Now before you say it's an impossible mix, let's consider something. You may not think that Chaplin and computers would go together either, right? But they did. IBM used the Little Tramp character in some of it's advertisements for home computers back in the early 1980s. Don't believe me? There's a tiny image of it in the article below:
Perhaps it's because Charlie often represented the "everyman" that advertisers look to his image. If Charlie likes a product, then it must be something that "everyman" would want.
Of course, I'm guessing that the clothing will be fine, with Chaplin being used as a sort of "logo" like those izod shirts do with the alligators. Same idea, I would guess. The clothing line is planned for later this year, so time will tell what we will get. In the meantime, to stay ahead of the trends, you may want to buy a pair of pants twice your size and a shirt that's about half your size. And the cane, don't forget the cane. :)
You can read the full press release at the link. It includes comments from Chaplin's family members:
Monday, January 02, 2006
You know, sometimes I remember my small collection of Star Wars memorabilia and feel proud. And then, of course, I read this story about Steve Sansweet's ultimate collection and want to run and hide! I'm not kidding, folks, his collection is huge. If you've been a die-hard Star Wars collector for a while, you've probably already heard of Steve. Now we finally get a peek at how he takes care of such a massive collection. You can read all about it at http://www.rebelscum.com/ranchoobiwan.asp . Special thanks to the folks at Rebelscum.com and theforce.net for sharing this article!
Sunday, January 01, 2006
Last year, I invited several of my friends from work to join me for lunch at a local restaurant. This was just meant to be a time when we could "hang out" and talk with each other about things that we might not have the time or desire to talk about at work. Thanks to my computer, I printed out small maps of how to get to the restaurant (about 3 miles from work) and told them to arrive at noon. I tried to invite as many people as possible, with the theory that the more I invite, the more likely I'd get a good crowd to actually show up. (If I invite five, I should get at least 3, right?)

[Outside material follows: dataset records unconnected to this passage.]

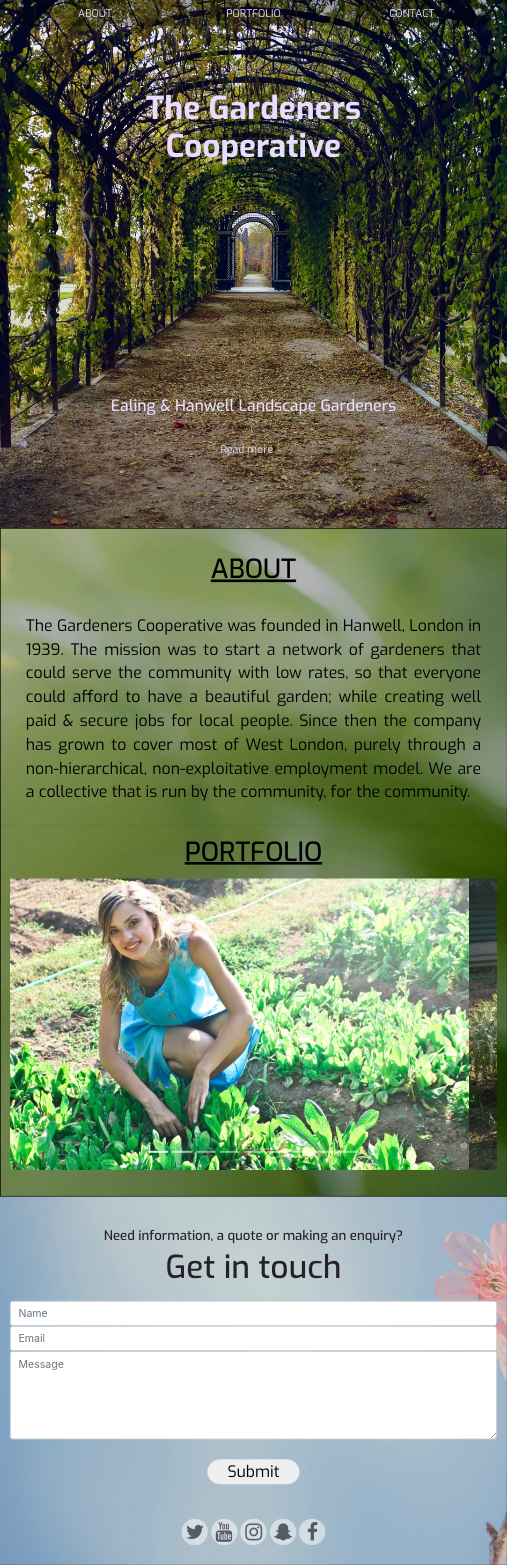
Repository: harrypars0ns/milestone-project
Page: index.html
The author's editor kept a record of every edit. The page is drawn from the files as they stood at one moment, then again after the next edit.
The browser window is 768 px wide. The pictures show the whole page, at 66% of full size.
Backgrounds fixed to the window are drawn as part of the page.

Above is the page before.

After the next edit:
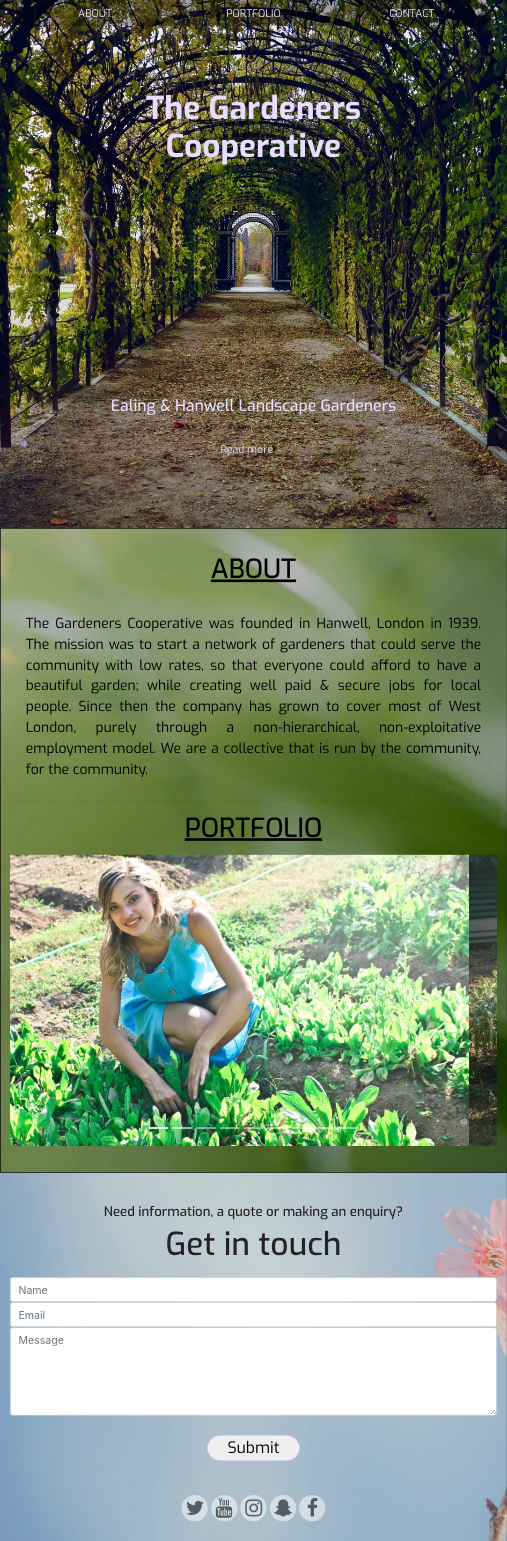
The edit:
--- a/assets/css/style.css
+++ b/assets/css/style.css
@@ -329,7 +329,7 @@
 
 @media (max-width: 1000px) {
    .info p {
-        font-size: 24px;
+        font-size: 21px;
     }
 }
 
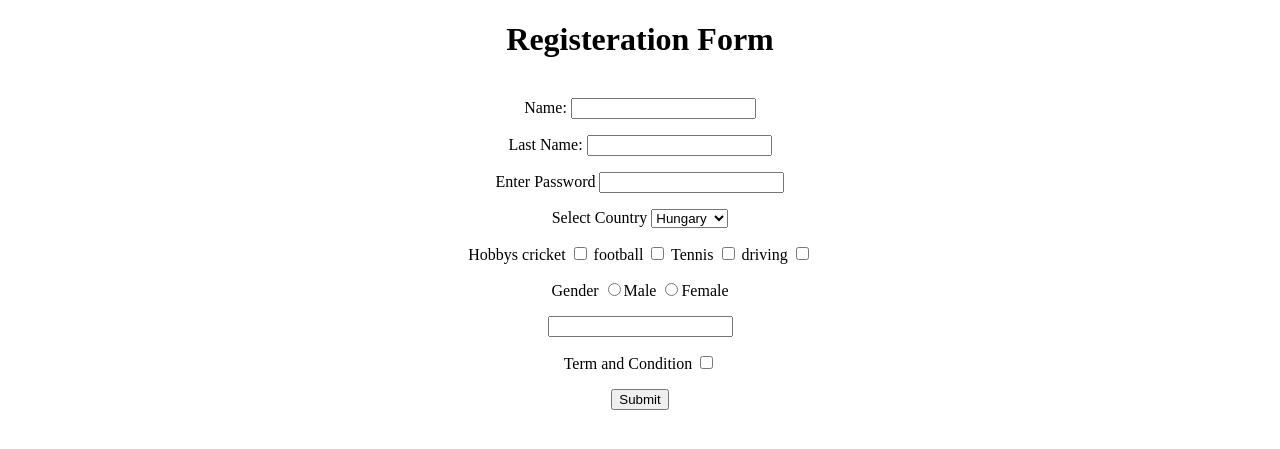
Repository: DevKhanHassam/SpringMvc
Page: http://localhost/formPractice/WEB-INF/views/form.jsp
An editor plug-in stored every save of this project. The page is shown before and after the next save, followed by the edit.
The browser window is 1280 px wide. The pictures show the whole page.
The page is served by Tomcat 9. Nobody is signed in. The template is opened directly, without the code that normally fills it, so the values that code supplies are empty.

Above is the page before, as saved 2024-05-18 16:14:10.

After the next save:
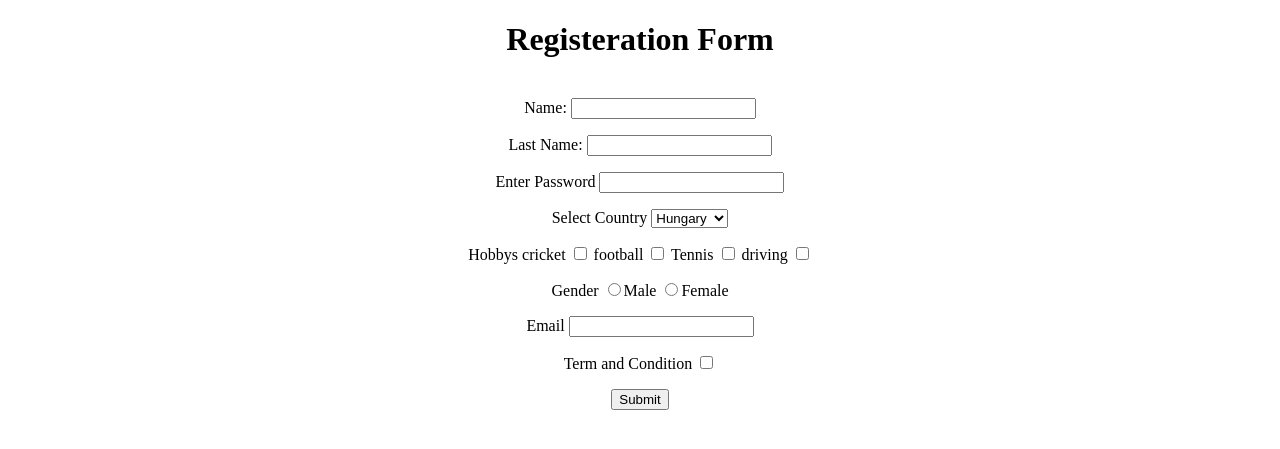
Saved 39 s later.
--- a/formPractice/src/main/webapp/WEB-INF/views/form.jsp
+++ b/formPractice/src/main/webapp/WEB-INF/views/form.jsp
@@ -73,7 +73,7 @@
 		      <form:errors path="gender" cssClass="error" ></form:errors>
 
 		      <p>
-
+		      <label>Email</label>
 		      <form:input path="commDto.email"/>
 
 
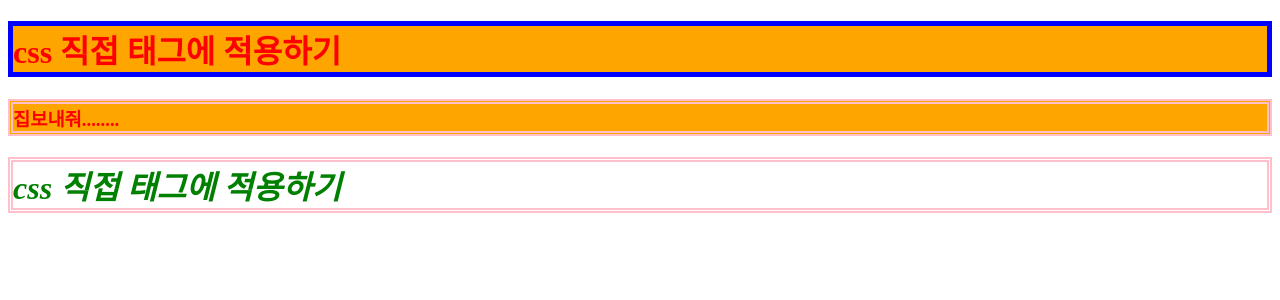
Repository: JeongHyeongKim/practice_myself
Page: Si_basic/WebProject/setp01_HTMLCS/WebContent/CSS/ex02_CSSExternal.html
The author's editor kept a copy of each file at every save. The page is drawn from the files as they stood at one save, then again after the next save.
The browser window is 1280 px wide. The pictures show the whole page.

Above is the page before, as saved 2019-04-22 07:43:17.

### Si_basic/WebProject/setp01_HTMLCS/WebContent/CSS/ex02_CSSExternal.html
<!DOCTYPE html>
<html>
<head>
	<meta charset="UTF-8">
	<title>Insert title here</title>
	<style>
		/*This area is permitted to only css*/
		/* 1. 태그에 적용하기*/
		h1,h3{color:red; border: double pink 5px;}
		/* 2. id로 적용하기*/
		#a{color:green; font-style:italic;}
		/* 3. class로 적용하기*/
		.b{background-color:orange;}
		.bb{font-family:궁서체;}
	</style>
</head>
	<body>
		<!-- 태그에 직접 css적용하면 간단하게 처리할 때 직관적으로 좋지만, 동일한 태그에 적용할 때는 반복해서 코드가 드간다. -->
		<h1 style="color:red; border:solid blue 5px;" class="b">css 직접 태그에 적용하기</h1> <!--  직접 적용하는 태그가 우선순위기 때문에 결과는 밑에꺼랑 다르다. -->

		<h3 class="b">집보내줘........</h3>

		<h1 id="a">css 직접 태그에 적용하기</h1>

	</body>
</html>

After the next save:
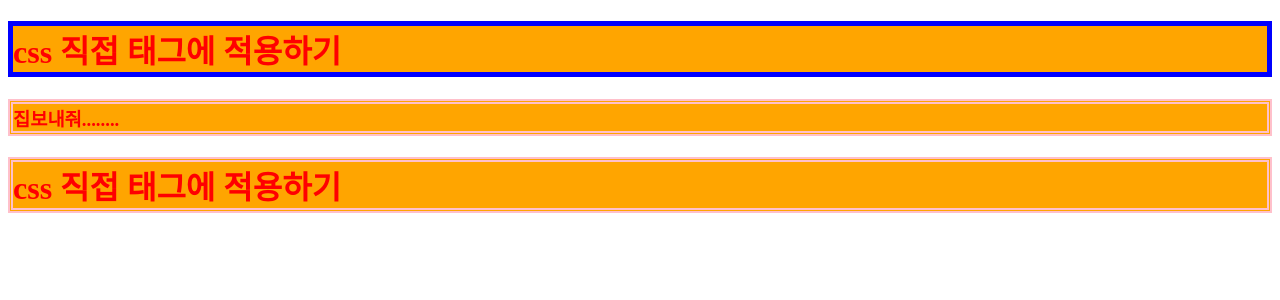
Saved 84 s later.
--- a/Si_basic/WebProject/setp01_HTMLCS/WebContent/CSS/ex02_CSSExternal.html
+++ b/Si_basic/WebProject/setp01_HTMLCS/WebContent/CSS/ex02_CSSExternal.html
@@ -9,6 +9,7 @@
 		h1,h3{color:red; border: double pink 5px;}
 		/* 2. id로 적용하기*/
 		#a{color:green; font-style:italic;}
+		#aa{width:400px}
 		/* 3. class로 적용하기*/
 		.b{background-color:orange;}
 		.bb{font-family:궁서체;}
@@ -20,7 +21,7 @@
 
 		<h3 class="b">집보내줘........</h3>
 
-		<h1 id="a">css 직접 태그에 적용하기</h1>
+		<h1 id="a aa" class="b">css 직접 태그에 적용하기</h1>
 
 	</body>
 </html>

In the end, I invited at least ten people out to lunch. Two of them said they would try to bring their families. I reserved a table at the restaurant for at least 12 people. The day of the lunch, I dusted off my tiny digital camera and arrived about 10 minutes early. I took my seat at the center of a long table in a small room just off of the main dining area. After relaxing for a minute, I got up to peek out the window and see if I could spot them driving into the parking lot.
Lunchtime came. I kept peeking out the window. Then I sat down at the center of the table again. Five minutes went by. I reasoned that most people would likely be late if they had never been to this restaurant before. Then another five minutes went by. I got up to look out the window again. I didn't recognize anyone driving into the lot.
By 12:16, I said to myself, "Okay, I am going to buy lunch for the first person in my group who walks through that door!"
But nobody ever did. Nobody showed up.
"I don't know where they are," I told the waiter. "They knew this was the right time. I'll go ahead and order now." I ate my meal alone at a table that was big enough to serve 12 people.
As I sat there, I realized that I hadn't done anything wrong. I made the invitation. Nobody accepted it. It wasn't my fault. My aim was true. I had tried something good, and it didn't work. That's okay. My aim was true. I'd prefer it if they were here, but they're not, so I'm going to enjoy my meal by myself.
It reminds me a little of "The Wise Little Hen." I'd like to have help with the things I do, but if I don't get any help, that's just fine. I'm still going to do them. Just understand that you're cheating yourself from whatever good may come out of it.
And so, speaking of things that I have to do by myself, may I present this blog, my present to the world for 2006. May its words help you as much as they will help me.